Facebook “imposes facelift” ?

Maggie Shiels, BBC Technology Reporter based in Silicon Valley reports on Facebook’s recent supposed imposition of a website redesign on it’s users. Suitably motivated and annoyed users have set up a group protesting about the changes.

I’m one for gut reactions to things and when I read some of the user’s complaints about “having” to accept a site redesign and not being afforded the opportunity to still choose between the old one and the new one, I did start climbing the walls of my office.

I appreciate redesigns can be difficult for a consumer to muster, but designers like to change things. We all like to see things change so that new things can be brought in, so that new functionality might be introduced in the future. We all like to go through a bit of a redesign from time to time.

And there’s the thing. It’s just a redesign. You’ll still be able to contact your friends. Still be able to send out infuriating requests to all your other friends inviting them to install some pointless application in a bid to ascertain whether you think they’re your favourite pal or not / hot or not / rich enough / poor enough / ugly enough.

The irritating functionality remains. It just looks a bit different now. That’s all.

Geoffrey Perkins

I rang home this morning as soon as I read about the death of Geoffrey Perkins. Silly really. I didn’t know him at all and yet still news of the comedy producer and writer’s death did rather hit home.

Maybe it’s because I move in the media world – albeit on the periphery – that such departures do hit home. I scower the credits at the end of the programmes I watch to find out who’s involved. Once names start becoming familiar, it almost feels like you know them. I don’t, obviously. Nor do I pretend to either.

Like Tommy Pearson on One More Take, I recall many programmes where Perkins’ name cropped up with unsurprising regularity.  Spitting Image,  Catherine Tate, Game On. These were all programmes which appealed to me and had the same characteristics in terms of production.  It made perfect sense that the utterly brilliant comedy Benidorm had his name associated with it.

It’s the shockingly banal nature of his departure which saddens me the most. To be involved in a road traffic accident in an area of London I often pedal down, makes his death so utterly unexpected, normal and saddening all at the same time.

Treat every day as though it’s your last.

Two men kissing

Gracious me. “About” 200 people complain about the fact that two men kiss in an advert for Heinz Deli Mayo.

What happens as a result? Heinz pull the advert after only a week on-air. Accountants at Heinz must be livid. They didn’t get their money’s worth. Will they see a return on their investment? Does this signal some kind of hideous downturn for Heinz? I’ve no idea.

The thing is, I consume most of my TV time-shifted. As a result of which, most adverts pass me by at 30x the normal speed, the new Heinz included. But it was news that Heinz had pulled their advert which prompted me to look for and watch it .. online. Me and a considerably large number of other people, I’m sure.

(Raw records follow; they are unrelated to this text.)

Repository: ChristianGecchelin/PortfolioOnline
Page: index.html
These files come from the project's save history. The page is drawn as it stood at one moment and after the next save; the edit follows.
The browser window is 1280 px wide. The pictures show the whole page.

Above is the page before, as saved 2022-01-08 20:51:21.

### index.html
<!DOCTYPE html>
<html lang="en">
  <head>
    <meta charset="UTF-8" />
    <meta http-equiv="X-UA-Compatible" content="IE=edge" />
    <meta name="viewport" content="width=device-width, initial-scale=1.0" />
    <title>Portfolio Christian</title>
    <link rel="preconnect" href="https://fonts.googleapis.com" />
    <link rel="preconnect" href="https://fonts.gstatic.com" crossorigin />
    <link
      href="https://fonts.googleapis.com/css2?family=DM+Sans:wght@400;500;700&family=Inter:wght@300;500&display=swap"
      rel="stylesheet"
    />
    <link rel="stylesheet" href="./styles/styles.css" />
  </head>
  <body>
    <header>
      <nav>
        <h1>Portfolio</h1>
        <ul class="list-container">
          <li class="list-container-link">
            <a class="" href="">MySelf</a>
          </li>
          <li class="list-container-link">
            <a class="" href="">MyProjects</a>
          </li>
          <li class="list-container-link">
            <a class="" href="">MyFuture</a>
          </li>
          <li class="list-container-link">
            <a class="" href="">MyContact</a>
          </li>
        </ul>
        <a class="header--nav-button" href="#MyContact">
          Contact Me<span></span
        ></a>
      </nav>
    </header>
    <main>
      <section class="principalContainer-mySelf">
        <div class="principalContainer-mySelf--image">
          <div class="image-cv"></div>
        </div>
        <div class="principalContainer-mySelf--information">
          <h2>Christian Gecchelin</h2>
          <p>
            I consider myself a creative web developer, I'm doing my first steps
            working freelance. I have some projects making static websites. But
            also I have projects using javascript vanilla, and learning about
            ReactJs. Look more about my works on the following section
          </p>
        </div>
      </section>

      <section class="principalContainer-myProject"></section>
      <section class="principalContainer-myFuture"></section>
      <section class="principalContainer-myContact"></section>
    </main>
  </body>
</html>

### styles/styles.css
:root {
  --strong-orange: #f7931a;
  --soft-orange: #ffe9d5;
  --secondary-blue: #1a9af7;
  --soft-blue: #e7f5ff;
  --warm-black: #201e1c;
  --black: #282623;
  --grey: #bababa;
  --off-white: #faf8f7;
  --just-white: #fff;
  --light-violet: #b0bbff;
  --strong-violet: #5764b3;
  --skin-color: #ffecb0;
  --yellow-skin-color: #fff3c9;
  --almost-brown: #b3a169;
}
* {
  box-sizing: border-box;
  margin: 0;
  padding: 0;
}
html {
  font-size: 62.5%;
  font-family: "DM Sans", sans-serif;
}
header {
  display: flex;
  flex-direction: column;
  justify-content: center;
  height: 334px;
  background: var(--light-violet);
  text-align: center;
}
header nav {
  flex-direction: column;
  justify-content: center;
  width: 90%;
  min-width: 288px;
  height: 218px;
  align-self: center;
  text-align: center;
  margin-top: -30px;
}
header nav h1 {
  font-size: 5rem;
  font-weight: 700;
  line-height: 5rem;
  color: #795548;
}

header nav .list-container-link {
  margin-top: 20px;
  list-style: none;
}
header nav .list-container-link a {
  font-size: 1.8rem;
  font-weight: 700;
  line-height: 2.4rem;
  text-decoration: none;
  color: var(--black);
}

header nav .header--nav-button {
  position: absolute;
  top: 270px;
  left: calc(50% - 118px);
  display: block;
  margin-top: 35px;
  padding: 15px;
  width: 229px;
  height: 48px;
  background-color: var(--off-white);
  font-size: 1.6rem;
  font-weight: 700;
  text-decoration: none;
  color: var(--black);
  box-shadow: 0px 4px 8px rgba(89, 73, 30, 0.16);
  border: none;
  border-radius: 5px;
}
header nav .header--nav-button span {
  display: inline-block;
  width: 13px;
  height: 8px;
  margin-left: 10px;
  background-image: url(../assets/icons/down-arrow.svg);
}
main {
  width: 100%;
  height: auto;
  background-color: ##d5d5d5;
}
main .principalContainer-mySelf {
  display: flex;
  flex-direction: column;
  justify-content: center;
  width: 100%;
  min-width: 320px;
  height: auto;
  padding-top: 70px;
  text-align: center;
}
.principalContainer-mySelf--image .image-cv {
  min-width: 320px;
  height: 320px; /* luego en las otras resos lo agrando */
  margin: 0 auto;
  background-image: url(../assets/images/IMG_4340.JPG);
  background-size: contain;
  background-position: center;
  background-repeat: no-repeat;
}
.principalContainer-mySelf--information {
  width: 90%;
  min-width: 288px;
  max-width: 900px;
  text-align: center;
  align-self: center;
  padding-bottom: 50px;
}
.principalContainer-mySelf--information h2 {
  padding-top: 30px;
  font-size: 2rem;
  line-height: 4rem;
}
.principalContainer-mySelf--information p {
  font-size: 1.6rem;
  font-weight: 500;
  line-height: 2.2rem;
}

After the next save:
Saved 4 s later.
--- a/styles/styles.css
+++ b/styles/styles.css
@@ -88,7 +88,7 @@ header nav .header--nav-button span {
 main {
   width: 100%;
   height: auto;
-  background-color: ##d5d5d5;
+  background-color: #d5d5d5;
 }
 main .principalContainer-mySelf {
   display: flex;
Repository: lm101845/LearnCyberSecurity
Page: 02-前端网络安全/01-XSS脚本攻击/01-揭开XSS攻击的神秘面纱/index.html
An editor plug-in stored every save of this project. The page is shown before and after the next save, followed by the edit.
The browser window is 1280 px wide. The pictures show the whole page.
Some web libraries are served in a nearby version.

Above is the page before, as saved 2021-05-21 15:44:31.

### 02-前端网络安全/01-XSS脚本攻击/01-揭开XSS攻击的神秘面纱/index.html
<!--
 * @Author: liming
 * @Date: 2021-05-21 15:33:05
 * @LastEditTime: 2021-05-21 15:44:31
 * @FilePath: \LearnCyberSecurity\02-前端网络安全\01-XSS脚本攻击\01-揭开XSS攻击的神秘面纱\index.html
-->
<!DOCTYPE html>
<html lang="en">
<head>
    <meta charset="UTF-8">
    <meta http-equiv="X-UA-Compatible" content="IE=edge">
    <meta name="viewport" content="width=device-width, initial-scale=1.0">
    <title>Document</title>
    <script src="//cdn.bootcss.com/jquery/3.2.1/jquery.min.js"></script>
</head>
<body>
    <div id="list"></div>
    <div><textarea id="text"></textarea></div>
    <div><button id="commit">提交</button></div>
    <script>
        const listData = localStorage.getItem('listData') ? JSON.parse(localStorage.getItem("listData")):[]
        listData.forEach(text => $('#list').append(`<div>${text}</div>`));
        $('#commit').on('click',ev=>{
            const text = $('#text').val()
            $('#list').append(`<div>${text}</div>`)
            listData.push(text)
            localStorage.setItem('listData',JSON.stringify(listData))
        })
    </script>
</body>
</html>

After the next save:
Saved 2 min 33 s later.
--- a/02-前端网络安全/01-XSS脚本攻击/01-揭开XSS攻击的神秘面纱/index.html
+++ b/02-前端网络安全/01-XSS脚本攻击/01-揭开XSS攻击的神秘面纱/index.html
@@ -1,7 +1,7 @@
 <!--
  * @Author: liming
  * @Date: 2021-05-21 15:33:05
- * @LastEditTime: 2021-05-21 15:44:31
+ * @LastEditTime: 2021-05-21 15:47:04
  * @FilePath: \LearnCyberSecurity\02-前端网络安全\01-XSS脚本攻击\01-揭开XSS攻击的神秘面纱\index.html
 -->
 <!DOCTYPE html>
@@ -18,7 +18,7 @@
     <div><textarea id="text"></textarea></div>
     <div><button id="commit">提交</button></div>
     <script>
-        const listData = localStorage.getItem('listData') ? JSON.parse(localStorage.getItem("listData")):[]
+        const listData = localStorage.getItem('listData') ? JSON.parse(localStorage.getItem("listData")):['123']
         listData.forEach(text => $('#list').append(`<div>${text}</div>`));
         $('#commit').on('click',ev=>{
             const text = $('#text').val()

Good for Heinz. They’ve succeeded in pulling off a successful campaign online. They may not have intended it to be this way and I’m sure I won’t buy Heinz products as a result, but still the whole affair has raised their profile.

Online campaigns on my mind, I started ferreting around on YouTube for another advert I’d first seen on the internet. Ladies and gentlemen, please switch your YouTube player to full-screen for the utterly adorable Pam Ann.